      v-mad
      Member

      I fitted a Holley 1848-2 (450 CFM) a while back. It seemed to work fine to start with, but recently it has been running rich and fouling the plugs.

      So I reset the float levels and cleaned the plugs, and it seems to run better now, but things are not quite right yet. Normal driving is fine but there is some misfiring near idle.

      When I set the idle mixture screws, one side responds normally to adjustments (best idle at about two turns out) but the other (right hand) side screw has no effect. This suggest that the right hand side is getting fuel from somewhere it shouldnt.

      I dont want to strip the carb down unnecessarily, but I cant think of anything else I can do. Any suggestions please?

    • #62028
      anonymous
      Member

      I spent the better part of two years fooling with a Holley carb. Set the floats, idles well. Go for a ride and the fuel would be gushing into the motor. Back to the garage, reset the floats, idles well, go for a ride and the motor would be starving for fuel.

      These "rides" were about two blocks long.

      Switched to an Edelbrock #1404, set the idle screws and took a 400 mile trip. That was 11 years ago and I haven’t touched the carb since, though I should probably rebuild it.

      No power valve to screw up. Springs and needles are changed without a teardown of the carb, just remove the top plate.

      You couldn’t pay me to use a Holley.

      Fred Baum
      An Edlebrock fan for life.

      3

    • #62032
      Jeff Nichols
      Participant

      I put an Edelbrock carb on my car way back in 19 hundred and 96. And by God, it’s been touched less than a virgin in a monastery.

      I can’t count on both hands and feet , how many times I’ve been told that Holley carbs are the "real ones" to use. All I know is that Holley carbs are the ones who always seem to need adjustmnet.

    • #62033
      v-mad
      Member

      I have heard many accolades for the Edelbrock, and if I was buying new I would also, no doubt have gone down that route. But I got this one off ebay for a song, and it looks like new; very clean and un-messed with. So I decided to persevere for a bit. Also its a 465 CFM which in theory is better matched in size to the 260 engine than a 500CFM.

      I got a reply from Gerard on the ‘bob2000.com’ website (that someone here recommended) and he confirmed he thought there was a blockage.

      So this morning I took out the right hand idle screw and blew out the carb with compressed air a few times. After I had put back the screw, and set both sides at 2 turns out, I restarted the car. Eureka! Problem solved; I have shifted the blockage, and saved myself a carb strip down.

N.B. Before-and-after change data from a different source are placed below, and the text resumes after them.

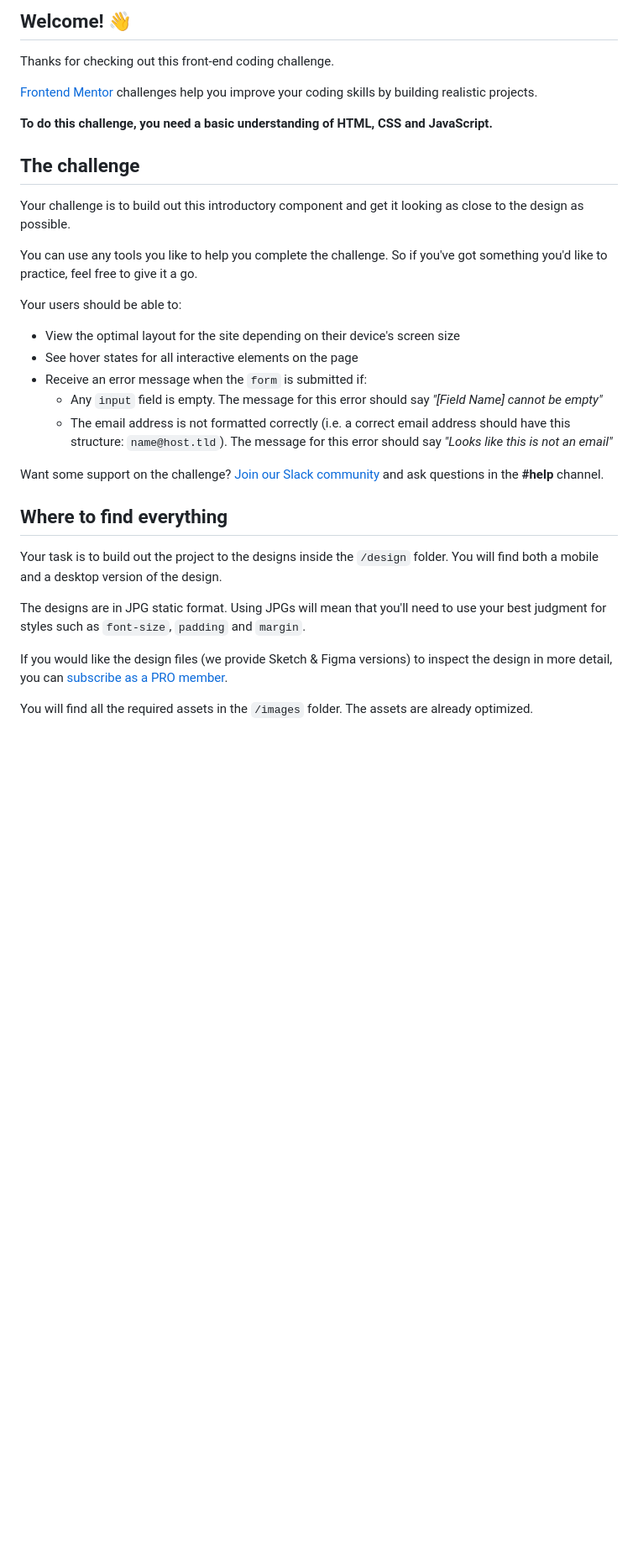
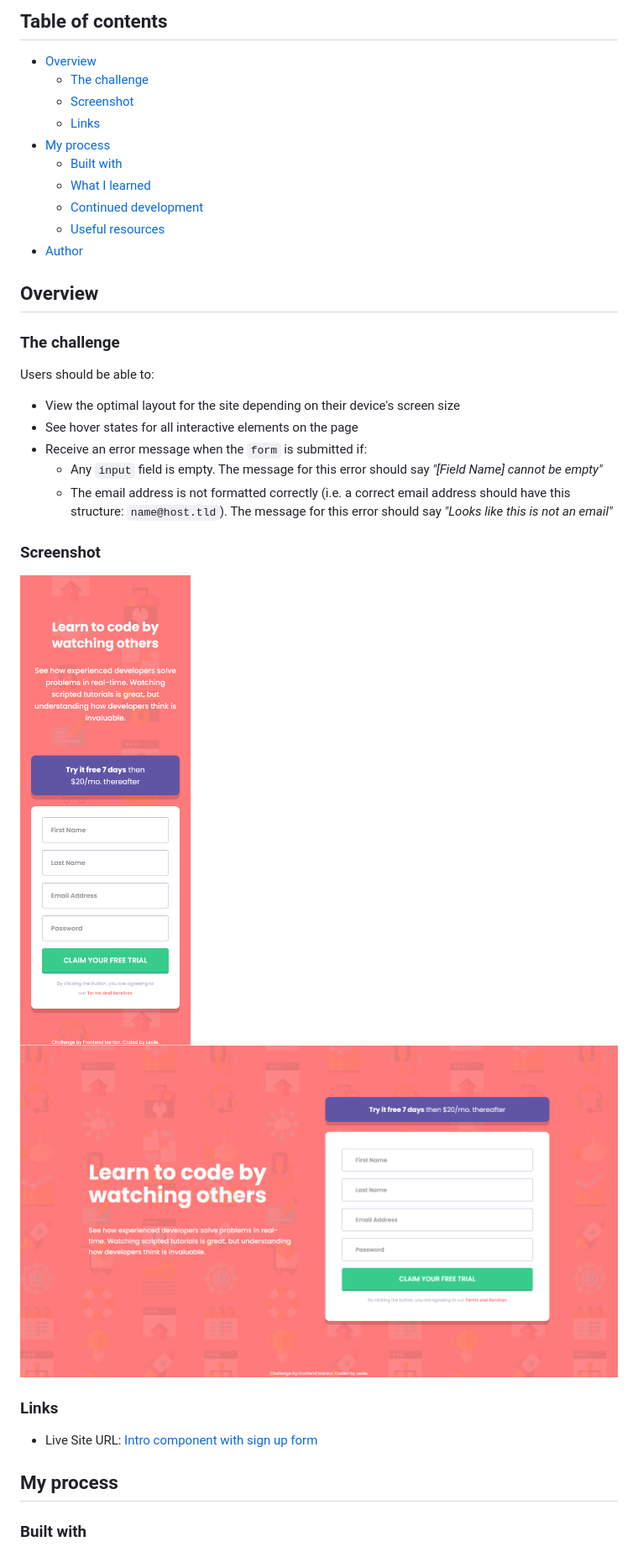
Before and after one commit to leslief10/intro-component-sign-up-form, a Markdown page: README.md, the part around the change printed below. Shown: that part at 84% size. GitHub-like rendering; pictures changed too: assets/design/desktop-solution.png (added), assets/design/mobile-solution.png (added); blank space fills up the shorter version.

Commit message:
Finished the project

```diff
--- a/README.md
+++ b/README.md
@@ -4,19 +4,22 @@
 
-## Welcome! 👋
+## Table of contents
 
-Thanks for checking out this front-end coding challenge.
+- [Overview](#overview)
+  - [The challenge](#the-challenge)
+  - [Screenshot](#screenshot)
+  - [Links](#links)
+- [My process](#my-process)
+  - [Built with](#built-with)
+  - [What I learned](#what-i-learned)
+  - [Continued development](#continued-development)
+  - [Useful resources](#useful-resources)
+- [Author](#author)
 
-[Frontend Mentor](https://www.frontendmentor.io) challenges help you improve your coding skills by building realistic projects.
+## Overview
 
-**To do this challenge, you need a basic understanding of HTML, CSS and JavaScript.**
+### The challenge
 
-## The challenge
-
-Your challenge is to build out this introductory component and get it looking as close to the design as possible.
-
-You can use any tools you like to help you complete the challenge. So if you've got something you'd like to practice, feel free to give it a go.
-
-Your users should be able to:
+Users should be able to:
 
 - View the optimal layout for the site depending on their device's screen size
 - See hover states for all interactive elements on the page
@@ -24,15 +27,16 @@ Your users should be able to:
   - Any `input` field is empty. The message for this error should say *"[Field Name] cannot be empty"*
   - The email address is not formatted correctly (i.e. a correct email address should have this structure: `name@host.tld`). The message for this error should say *"Looks like this is not an email"*
 
-Want some support on the challenge? [Join our Slack community](https://www.frontendmentor.io/slack) and ask questions in the **#help** channel.
+### Screenshot
 
-## Where to find everything
+![](./assets/design/mobile-solution.png)
+![](./assets/design/desktop-solution.png)
 
-Your task is to build out the project to the designs inside the `/design` folder. You will find both a mobile and a desktop version of the design.
+### Links
 
-The designs are in JPG static format. Using JPGs will mean that you'll need to use your best judgment for styles such as `font-size`, `padding` and `margin`.
+- Live Site URL: [Intro component with sign up form]()
 
-If you would like the design files (we provide Sketch & Figma versions) to inspect the design in more detail, you can [subscribe as a PRO member](https://www.frontendmentor.io/pro).
+## My process
 
-You will find all the required assets in the `/images` folder. The assets are already optimized.
+### Built with
 
```
Also changed, not shown: other parts of README.md (+16 -51 lines), README-template.md (deleted, +0 -114 lines), style-guide.md (deleted, +0 -35 lines), 3 other files.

      I think Holleys are good once they have been set up properly, and do run reliably for a long time. But if you have to fix or tune one up, they do have a reputation for being difficult to work with.

      But for today, maybe Holleys reputation is restored a little eh?

    • #62035
      anonymous
      Member

      In my mind Holleys are still no good. Mine was new out of the box and it still did not work.

      One should not have to fool with anything new out of the box, except to adjust for individual preferences and idiosyncracies of the application.

      Fred

      2

    • #62037

      The first Holley I bought was "New" thru Ebay $150. What a piece of crap. The second Holley I bought was new from a local parts store at about $300. Another piece of crap but better than the first. Bought a new Edelbrock 500 for $200 , bolted it on the car, set the idle and drove off into the sunset. The carburetor for people who hate to mess with carburetors.

      The car is just as fast and maybe even faster. Starts better hot or cold, cold idle is better, everything is better. If you need a Holley 1850, I have a couple I will sell. Neither one has many hours on it because I spent more time messing with them than driving the car. The only down-side is that it appears to be a little taller and there are some air cleaner clearance issues but they are much easier to deal with than taking those darn float bowls off, etc., etc.

    • #62051
      v-mad
      Member

      Thanks for your comments. One thing I noticed, is that the Holley was much heavier (6kg) than the Autolite carb (2kg). Can anyone tell me what is the approx. weight of the Edelbrocks?

      Mine is now working OK, better since I adjusted the float levels down a bit, but still a bit on the rich side. My fuel pressure is 8.5 which is a bit too high, so I may fit a regulator to see if that improves things.

    • #62052
      quote V Mad:

      My fuel pressure is 8.5 which is a bit too high.

      8.5" is too high… I would first set the pressure to 6" or 7", then I would recheck the floats and get that straight first. The fuel level should be just below the site holes.

      Also I would gentle bottom out the idle mixture screws then turn them back out 1-1/2 turns to start. You also need to make sure not too much of the idle transfer slots are exposed, if they are then the idle mixture screws are useless….so make sure the throttle blades are not open too far.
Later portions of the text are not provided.